HEALTH INSIGHTS

Using Oral Corticosteroids for Flare-Ups

By Holloway, Beth, RN, M.Ed. 
 | 
March 21, 2017

Using Oral Corticosteroids for Flare-Ups

Oral corticosteroids are not the steroids that you hear about athletes abusing. Your healthcare provider may prescribe oral corticosteroids for asthma flare-ups. These medicines help to reduce swelling and mucus production in the airways. Usually they are only taken for a short period of time. For example, they may be taken for 5 days. Sometimes people with asthma have to take oral corticosteroids for longer periods of time.

While taking these medicines, it’s important that you:

  • Continue to keep track of your asthma symptoms

  • Keep taking your long-term controller medicines

  • Use your quick-relief medicines as needed

Close up of hands and a bottle of pills

Tips for taking your medicine

Make sure you take the medicine exactly as it is prescribed. The directions can be confusing, so if you are unsure ask your healthcare provider or pharmacist. Keep these instructions on your Asthma Action Plan.

Here are some tips:

  • Develop, use, and maintain an Asthma Action Plan. An Asthma Action Plan is a written worksheet developed just for you. It is put together by you and your healthcare provider and gives exact steps to take for the early treatment of your asthma symptoms. These steps will help keep your asthma from getting worse. The worksheet also suggests when to call your healthcare provider or go to the emergency room. Explain the worksheet to your close family members, keep a copy with you, and take it with you to your healthcare appointments so it can be updated.  

  • The dose is usually higher when you start taking the medicine. Then it is slowly lowered until you are done. This is called tapering.

  • Don’t forget to take your medicine on time. To help you remember, try taking your medicine when you brush your teeth. Or write down each dose as you take it.

  • Don’t stop taking this medicine unless your healthcare provider tells you to. Take all the medicine until it is gone.

  • Know what to do if you happen to miss a dose.

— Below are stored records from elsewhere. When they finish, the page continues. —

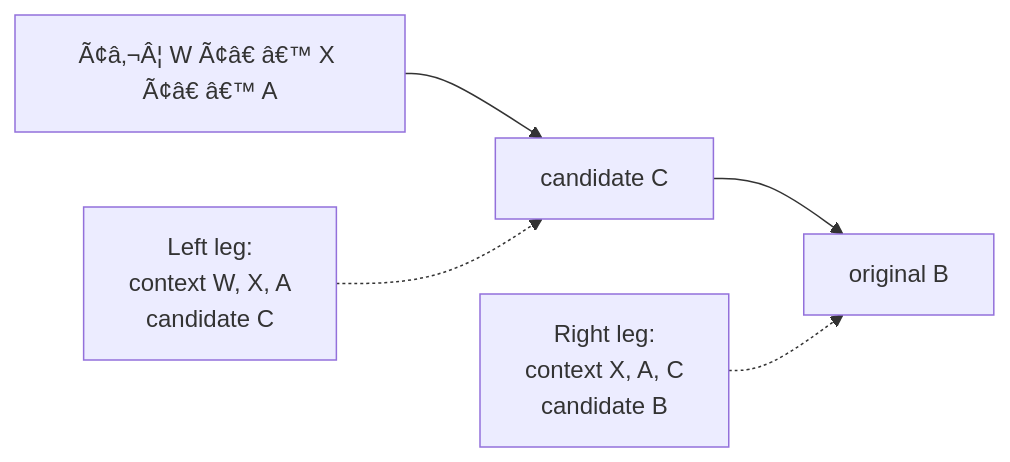
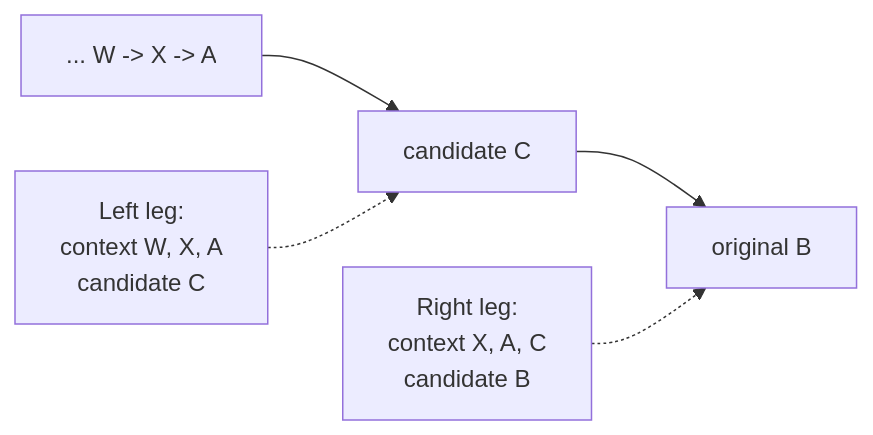
One commit to chrober/lms-better-call-bliss changed the third of 8 diagrams in ALGORITHMS.md. Above: the diagram before and after it, drawn with Mermaid. The commit also changed other lines of this file and 1 other file, not shown here.

```diff
--- a/ALGORITHMS.md
+++ b/ALGORITHMS.md
@@ -241,7 +249,7 @@
 ~~~mermaid
 flowchart LR
-    P["Ã¢â‚¬Â¦ W Ã¢â€ â€™ X Ã¢â€ â€™ A"] --> C["candidate C"]
+    P["... W -> X -> A"] --> C["candidate C"]
     C --> B["original B"]
     L["Left leg:<br/>context W, X, A<br/>candidate C"] -.-> C
     R["Right leg:<br/>context X, A, C<br/>candidate B"] -.-> B
 ~~~
```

Write this on your Asthma Action Plan.

Common oral corticosteroids

  • Methylprednisolone

  • Prednisolone

  • Prednisolone sodium phosphate

  • Prednisone

Side effects

This medicine has few side effects when taken for a short time. The most common ones include appetite changes, nervousness, sleep problems, or indigestion. If you have diabetes, it may make your sugars difficult to control.

If this medicine is used for a long time, more serious side effects may occur. These include acne, weight gain, mood changes, high blood pressure, swelling, bruising, sleep problems, and stomach, eye, or bone problems. Do not take more medicine or take it more often than you are supposed to.

Talk with your healthcare provider about any side effects that you have. In the meantime, don’t stop taking your medicine.

These medicines can cause problems with other medicines. They can also worsen other health problems. Let your healthcare providers know about all the medicines you take. This includes over-the-counter, vitamin, and herbal products. Tell all your healthcare providers that you are taking oral corticosteroids, including your dentist.

Call your healthcare provider if you have any of the following:

  • Trouble seeing

  • Need to urinate more often than usual

  • Increased thirst

  • Worsening of your asthma symptoms

Updated:  

March 21, 2017

Sources:  

Asthma Action Plan. American Academy Of Allergy, Asthma & Immunology, Guidelines for the Diagnosis and Management of Asthma. National Heart, Lung and Blood Institute

Reviewed By:  

Blaivas, Allen J., DO,Fraser, Marianne, MSN, RN